Born and raised in Houston, pianist Robert Glasper literally grew up in jazz clubs. His mother performed with a jazz band, and she preferred to bring her young son with her, rather than leave him with a sitter. Glasper and his mother were also active in music at their church — his mother sang and played piano, and by age 12, her son had assumed some of the piano duties.
Glasper confessed to Marian McPartland a childhood dream of playing basketball in the NBA. Despite his more than adequate height for such a career, Glasper’s immersion in jazz and an acceptance into Houston’s High School for Performing Arts set him on the path toward a career at the piano.

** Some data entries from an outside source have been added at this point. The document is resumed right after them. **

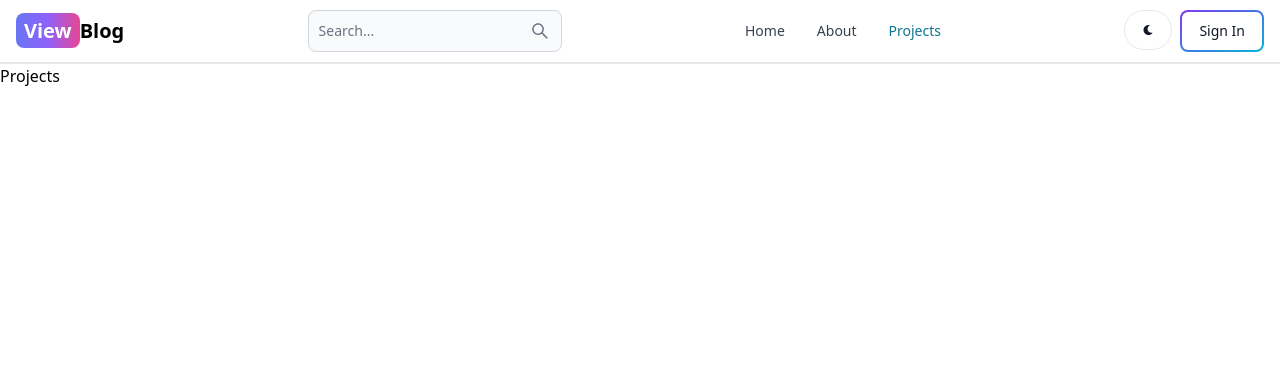
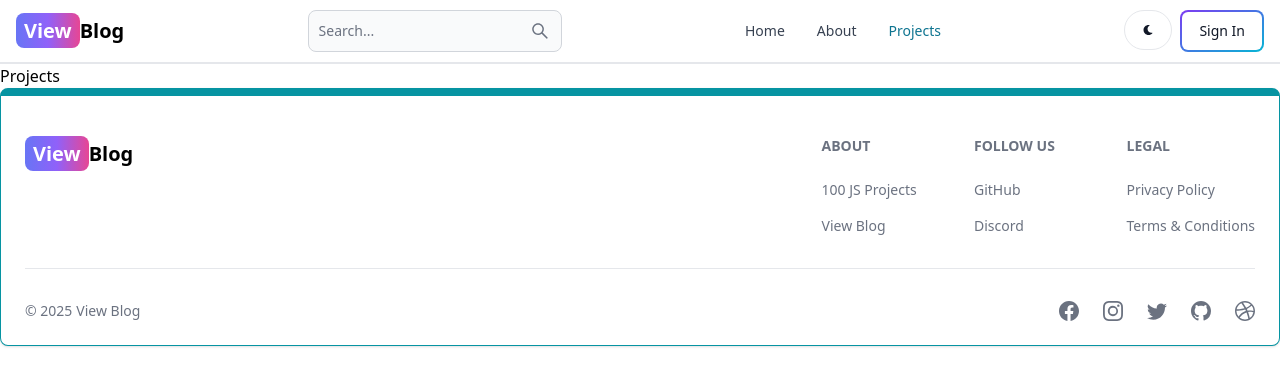
Before and after one commit to Rana-Abdul-Waleed/mern_blog, a React (Vite) app in the folder client/: page /projects in a window 1280 px wide. Shown: the top 386 px of the page. Built offline with nearby package versions, Linux system fonts and the light colour scheme.

Commit message:
create and add the footer component

```diff
--- a/client/src/App.jsx
+++ b/client/src/App.jsx
@@ -7,6 +7,7 @@
 import Dashboard from "./pages/Dashboard.jsx";
 import Projects from "./pages/Projects.jsx";
 import Header from "./components/Header.jsx";
+import Footer from "./components/Footer.jsx";
 
 export default function App() {
   return (
@@ -20,6 +21,7 @@
         <Route path="/dashboard" element={<Dashboard />} />
         <Route path="/projects" element={<Projects />} />
       </Routes>
+      <Footer />
     </BrowserRouter>
   );
 }
--- /dev/null
+++ b/client/src/components/Footer.jsx
@@ -0,0 +1,88 @@
+import { Footer } from "flowbite-react";
+import React from "react";
+import { Link } from "react-router-dom";
+import {
+  BsDribbble,
+  BsFacebook,
+  BsGithub,
+  BsInstagram,
+  BsTwitter,
+} from "react-icons/bs";
+
+export default function FooterCom() {
+  return (
+    <Footer container className="border border-t-8 border-teal-500">
+      <div className="w-full max-w-7xl mx-auto">
+        <div className="grid w-full justify-between sm:flex md:grid-cols-1">
+          <div className="mt-5">
+            <Link
+              to="/"
+              className="self-center whitespace-nowrap text-lg sm:text-xl font-semibold dark:text-white"
+            >
+              <span className="px-2 py-1 bg-gradient-to-r from-indigo-500 via-purple-500 to-pink-500 rounded-lg text-white">
+                View
+              </span>
+              Blog
+            </Link>
+          </div>
+          <div className="grid grid-cols-2 gap-8 mt-4 sm:grid-cols-3 sm:gap-6">
+            <div>
+              <Footer.Title title="About" />
+              <Footer.LinkGroup col>
+                <Footer.Link
+                  href="https://www.100jsprojects.com"
+                  target="_blank"
+                  rel="noopener noreferer"
+                >
+                  100 JS Projects
+                </Footer.Link>
+                <Footer.Link
+                  href="/about"
+                  target="_blank"
+                  rel="noopener noreferer"
+                >
+                  View Blog
+                </Footer.Link>
+              </Footer.LinkGroup>
+            </div>
+            <div>
+              <Footer.Title title="Follow us" />
+              <Footer.LinkGroup col>
+                <Footer.Link
+                  href="https://github.com/Rana-Abdul-Waleed"
+                  target="_blank"
+                  rel="noopener noreferer"
+                >
+                  GitHub
+                </Footer.Link>
+                <Footer.Link href="#">Discord</Footer.Link>
+              </Footer.LinkGroup>
+            </div>
+            <div>
+              <Footer.Title title="Legal" />
+              <Footer.LinkGroup col>
+                <Footer.Link href="#">Privacy Policy</Footer.Link>
+                <Footer.Link href="#">Terms & Conditions</Footer.Link>
+              </Footer.LinkGroup>
+            </div>
+          </div>
+        </div>
+        <Footer.Divider />
+        <div className="w-full sm:flex sm:items-center sm:justify-between">
+          <Footer.Copyright
+            href="#"
+            by="View Blog"
+            year={new Date().getFullYear()}
+          />
+          <div className="flex gap-6 sm:mt-0 mt-4 sm:justify-center">
+            <Footer.Icon href="#" icon={BsFacebook} />
+            <Footer.Icon href="#" icon={BsInstagram} />
+            <Footer.Icon href="#" icon={BsTwitter} />
+            <Footer.Icon href="#" icon={BsGithub} />
+            <Footer.Icon href="#" icon={BsDribbble} />
+          </div>
+        </div>
+      </div>
+    </Footer>
+  );
+}
```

After high school, Glasper moved to New York to study music at the New School. He began gigging around town and found work with such established jazz artists as Christian McBride and Russell Malone. Glasper has gone on to work with Nicholas Payton, Roy Hargrove, Terence Blanchard and Jeremy Pelt.
Glasper’s Blue Note releases, 2005’s Canvas and 2007’s In My Element, have both received glowing reviews. Jazz critics praised his adventurous approach and fresh style, while noting the influences of pianists such as McCoy Tyner, Herbie Hancock and Keith Jarrett. The mainstream press has taken notice, too, drawing attention to Glasper’s hip-hop-inflected rhythms.
With his band Robert Glasper Experiment, Glasper has thoughtfully fused jazz and other elements to create something else entirely. Its 2013 album Black Radio grew from jamming with a list of lauded R&B, soul, and hip-hop artists from the past two decades including Erykah Badu, Bilal, Lupe Fiasco, Lalah Hathaway, Ledisi, MeShell Ndegeocello, and Yasiin Bey (formally known as Mos Def). Glasper was able to steer the sessions straight into a 2013 Grammy for Best R&B Album. The follow up album, Black Radio 2, was released in October 2013.
Originally recorded Jan. 17, 2006.